Nancy Gohring covers mobile phones and cloud computing for The IDG News Service. Follow Nancy on Twitter at @idgnancy. Nancy's e-mail address is

Join the CSO newsletter!

Error: Please check your email address.

More about IDGmobilesNational Security AgencyNSAVMware Australia

Show Comments

Featured Whitepapers

Editor's Recommendations

Solution Centres

Stories by Nancy Gohring

Latest Videos

  • 150x50

    CSO Webinar: The Human Factor - Your people are your biggest security weakness

    ​Speakers: David Lacey, Researcher and former CISO Royal Mail David Turner - Global Risk Management Expert Mark Guntrip - Group Manager, Email Protection, Proofpoint

    Play Video

  • 150x50

    CSO Webinar: Current ransomware defences are failing – but machine learning can drive a more proactive solution

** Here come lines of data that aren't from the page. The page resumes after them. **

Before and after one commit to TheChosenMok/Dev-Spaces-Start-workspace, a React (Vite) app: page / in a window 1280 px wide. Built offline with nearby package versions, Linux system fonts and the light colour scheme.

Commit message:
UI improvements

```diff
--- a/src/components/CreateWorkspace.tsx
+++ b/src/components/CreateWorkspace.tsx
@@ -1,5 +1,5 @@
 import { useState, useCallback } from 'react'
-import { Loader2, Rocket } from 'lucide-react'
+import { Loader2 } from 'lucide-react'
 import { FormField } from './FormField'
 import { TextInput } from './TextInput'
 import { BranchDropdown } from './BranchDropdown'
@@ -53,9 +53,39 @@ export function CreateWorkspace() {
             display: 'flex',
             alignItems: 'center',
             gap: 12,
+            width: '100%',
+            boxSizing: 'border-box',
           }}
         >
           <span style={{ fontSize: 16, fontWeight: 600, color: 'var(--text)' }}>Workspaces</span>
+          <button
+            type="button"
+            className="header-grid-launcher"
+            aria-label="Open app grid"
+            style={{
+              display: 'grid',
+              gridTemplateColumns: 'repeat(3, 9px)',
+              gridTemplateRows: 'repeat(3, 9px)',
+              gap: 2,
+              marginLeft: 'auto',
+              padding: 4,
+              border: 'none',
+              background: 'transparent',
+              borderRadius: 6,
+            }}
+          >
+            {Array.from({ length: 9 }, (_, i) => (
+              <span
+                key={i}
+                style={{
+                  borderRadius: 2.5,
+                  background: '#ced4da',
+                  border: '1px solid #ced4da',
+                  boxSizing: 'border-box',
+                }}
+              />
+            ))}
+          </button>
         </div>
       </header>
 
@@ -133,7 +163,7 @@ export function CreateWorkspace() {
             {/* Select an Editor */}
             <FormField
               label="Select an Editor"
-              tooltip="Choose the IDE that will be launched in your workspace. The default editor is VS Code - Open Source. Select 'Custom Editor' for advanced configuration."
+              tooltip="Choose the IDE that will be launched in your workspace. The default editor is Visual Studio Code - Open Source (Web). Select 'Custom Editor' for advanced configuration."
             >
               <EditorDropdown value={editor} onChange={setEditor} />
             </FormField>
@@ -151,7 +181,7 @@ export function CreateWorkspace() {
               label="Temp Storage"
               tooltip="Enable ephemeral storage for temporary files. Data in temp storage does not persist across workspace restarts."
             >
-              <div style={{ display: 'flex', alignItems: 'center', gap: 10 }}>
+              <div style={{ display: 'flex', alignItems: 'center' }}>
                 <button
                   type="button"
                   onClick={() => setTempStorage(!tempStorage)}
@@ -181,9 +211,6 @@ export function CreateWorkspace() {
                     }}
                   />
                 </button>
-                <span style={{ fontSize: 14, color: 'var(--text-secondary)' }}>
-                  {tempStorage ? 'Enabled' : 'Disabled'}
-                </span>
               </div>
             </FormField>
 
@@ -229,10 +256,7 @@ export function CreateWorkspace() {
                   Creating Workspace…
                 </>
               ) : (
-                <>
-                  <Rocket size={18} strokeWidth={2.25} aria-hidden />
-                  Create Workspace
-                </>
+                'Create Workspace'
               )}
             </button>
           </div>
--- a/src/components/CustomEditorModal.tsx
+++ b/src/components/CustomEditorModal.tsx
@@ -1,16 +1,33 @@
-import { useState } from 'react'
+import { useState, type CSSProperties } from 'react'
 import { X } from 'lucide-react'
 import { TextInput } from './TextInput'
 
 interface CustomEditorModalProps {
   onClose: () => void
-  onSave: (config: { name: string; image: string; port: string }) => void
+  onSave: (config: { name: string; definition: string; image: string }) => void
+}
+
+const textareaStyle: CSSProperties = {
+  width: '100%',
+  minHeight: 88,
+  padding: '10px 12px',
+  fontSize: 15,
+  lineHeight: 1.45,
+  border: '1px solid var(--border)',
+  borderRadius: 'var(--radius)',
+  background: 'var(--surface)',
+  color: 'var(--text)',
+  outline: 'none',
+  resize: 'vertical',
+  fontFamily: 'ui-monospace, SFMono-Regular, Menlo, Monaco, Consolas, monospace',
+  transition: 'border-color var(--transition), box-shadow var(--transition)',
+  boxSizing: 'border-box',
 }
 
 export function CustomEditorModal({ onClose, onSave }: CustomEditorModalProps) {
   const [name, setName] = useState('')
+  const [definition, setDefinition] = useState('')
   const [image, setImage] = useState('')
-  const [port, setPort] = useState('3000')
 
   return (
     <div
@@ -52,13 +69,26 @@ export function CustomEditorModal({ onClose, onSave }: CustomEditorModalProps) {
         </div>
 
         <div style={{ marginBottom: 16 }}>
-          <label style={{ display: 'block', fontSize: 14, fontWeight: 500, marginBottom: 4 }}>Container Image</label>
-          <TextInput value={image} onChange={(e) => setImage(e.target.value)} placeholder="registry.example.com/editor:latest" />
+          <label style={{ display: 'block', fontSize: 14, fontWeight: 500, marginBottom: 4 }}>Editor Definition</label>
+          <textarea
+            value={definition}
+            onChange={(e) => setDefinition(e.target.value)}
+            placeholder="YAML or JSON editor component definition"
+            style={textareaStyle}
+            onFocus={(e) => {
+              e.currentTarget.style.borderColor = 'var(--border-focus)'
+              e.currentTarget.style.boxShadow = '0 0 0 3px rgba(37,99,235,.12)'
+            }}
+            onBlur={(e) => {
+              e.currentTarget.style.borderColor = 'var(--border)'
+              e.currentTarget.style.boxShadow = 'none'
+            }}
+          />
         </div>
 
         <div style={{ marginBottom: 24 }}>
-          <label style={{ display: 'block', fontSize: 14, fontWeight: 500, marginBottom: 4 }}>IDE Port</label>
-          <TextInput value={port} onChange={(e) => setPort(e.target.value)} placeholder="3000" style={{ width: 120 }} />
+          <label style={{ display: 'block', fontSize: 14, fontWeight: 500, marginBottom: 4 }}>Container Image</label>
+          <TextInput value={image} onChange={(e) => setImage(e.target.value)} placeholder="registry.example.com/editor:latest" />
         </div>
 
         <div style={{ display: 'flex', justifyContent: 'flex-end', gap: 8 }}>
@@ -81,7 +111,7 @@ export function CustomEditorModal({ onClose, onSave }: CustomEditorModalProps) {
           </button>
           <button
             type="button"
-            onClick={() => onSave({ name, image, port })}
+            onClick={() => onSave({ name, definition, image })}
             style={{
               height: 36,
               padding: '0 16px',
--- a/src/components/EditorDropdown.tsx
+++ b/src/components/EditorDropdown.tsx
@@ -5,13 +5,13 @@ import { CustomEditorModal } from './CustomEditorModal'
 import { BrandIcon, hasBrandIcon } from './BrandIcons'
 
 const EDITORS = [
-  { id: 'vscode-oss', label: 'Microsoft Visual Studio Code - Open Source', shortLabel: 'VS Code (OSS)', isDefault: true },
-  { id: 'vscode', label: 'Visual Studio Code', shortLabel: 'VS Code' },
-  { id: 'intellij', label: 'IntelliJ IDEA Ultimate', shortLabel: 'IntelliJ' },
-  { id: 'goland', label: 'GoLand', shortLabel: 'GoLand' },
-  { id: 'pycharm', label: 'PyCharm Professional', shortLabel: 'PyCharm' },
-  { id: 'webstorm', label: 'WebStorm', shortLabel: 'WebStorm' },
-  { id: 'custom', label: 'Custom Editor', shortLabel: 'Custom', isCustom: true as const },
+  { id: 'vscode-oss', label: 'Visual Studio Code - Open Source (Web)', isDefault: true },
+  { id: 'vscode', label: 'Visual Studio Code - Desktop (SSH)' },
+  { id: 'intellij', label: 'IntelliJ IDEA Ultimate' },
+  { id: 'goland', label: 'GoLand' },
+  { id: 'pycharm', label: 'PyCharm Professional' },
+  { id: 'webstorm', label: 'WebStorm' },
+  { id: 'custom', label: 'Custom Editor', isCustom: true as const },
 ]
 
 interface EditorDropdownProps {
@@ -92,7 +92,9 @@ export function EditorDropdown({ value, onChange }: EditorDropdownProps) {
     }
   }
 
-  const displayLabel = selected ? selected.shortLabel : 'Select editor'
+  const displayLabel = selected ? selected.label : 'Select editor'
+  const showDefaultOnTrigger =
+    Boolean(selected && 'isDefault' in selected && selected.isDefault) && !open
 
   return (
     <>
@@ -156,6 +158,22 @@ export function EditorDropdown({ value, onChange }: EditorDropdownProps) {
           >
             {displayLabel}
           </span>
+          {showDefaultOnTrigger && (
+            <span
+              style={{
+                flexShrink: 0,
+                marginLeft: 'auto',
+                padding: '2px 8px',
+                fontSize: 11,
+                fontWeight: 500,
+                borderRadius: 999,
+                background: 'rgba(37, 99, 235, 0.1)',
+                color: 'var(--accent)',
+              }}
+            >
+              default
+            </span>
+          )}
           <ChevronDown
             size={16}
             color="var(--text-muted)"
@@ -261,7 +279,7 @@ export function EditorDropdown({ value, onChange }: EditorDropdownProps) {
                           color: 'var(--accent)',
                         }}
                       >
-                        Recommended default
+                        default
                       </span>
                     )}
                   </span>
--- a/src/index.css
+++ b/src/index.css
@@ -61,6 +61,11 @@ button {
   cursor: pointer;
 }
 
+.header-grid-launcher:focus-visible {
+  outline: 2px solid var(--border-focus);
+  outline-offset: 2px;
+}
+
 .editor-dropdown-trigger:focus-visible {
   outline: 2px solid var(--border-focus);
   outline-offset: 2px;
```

    Speakers • Ty Miller, Director, Threat Intelligence • Mark Gregory, Leader, Network Engineering Research Group, RMIT • Jeff Lanza, Retired FBI Agent (USA) • Andy Solterbeck, VP Asia Pacific, Cylance • David Braue, CSO MC/Moderator What to expect: ​Hear from industry experts on the local and global ransomware threat landscape. Explore a new approach to dealing with ransomware using machine-learning techniques and by thinking about the problem in a fundamentally different way. Apply techniques for gathering insight into ransomware behaviour and find out what elements must go into a truly effective ransomware defence. Get a first-hand look at how ransomware actually works in practice, and how machine-learning techniques can pick up on its activities long before your employees do.

    Play Video

  • 150x50

    CSO Webinar: Get real about metadata to avoid a false sense of security

    Speakers: • Anthony Caruana – CSO MC and moderator • Ian Farquhar, Worldwide Virtual Security Team Lead, Gigamon • John Lindsay, Former CTO, iiNet • Skeeve Stevens, Futurist, Future Sumo • David Vaile - Vice chair of APF, Co-Convenor of the Cyberspace Law And Policy Community, UNSW Law Faculty This webinar covers: - A 101 on metadata - what it is and how to use it - Insight into a typical attack, what happens and what we would find when looking into the metadata - How to collect metadata, use this to detect attacks and get greater insight into how you can use this to protect your organisation - Learn how much raw data and metadata to retain and how long for - Get a reality check on how you're using your metadata and if this is enough to secure your organisation

    Play Video

  • 150x50

    CSO Webinar: How banking trojans work and how you can stop them

    CSO Webinar: How banking trojans work and how you can stop them Featuring: • John Baird, Director of Global Technology Production, Deutsche Bank • Samantha Macleod, GM Cyber Security, ME Bank • Sherrod DeGrippo, Director of Emerging Threats, Proofpoint (USA)

    Play Video

  • 150x50

    IDG Live Webinar:The right collaboration strategy will help your business take flight

    Speakers - Mike Harris, Engineering Services Manager, Jetstar - Christopher Johnson, IT Director APAC, 20th Century Fox - Brent Maxwell, Director of Information Systems, THE ICONIC - IDG MC/Moderator Anthony Caruana

    Play Video

More videos

Blog Posts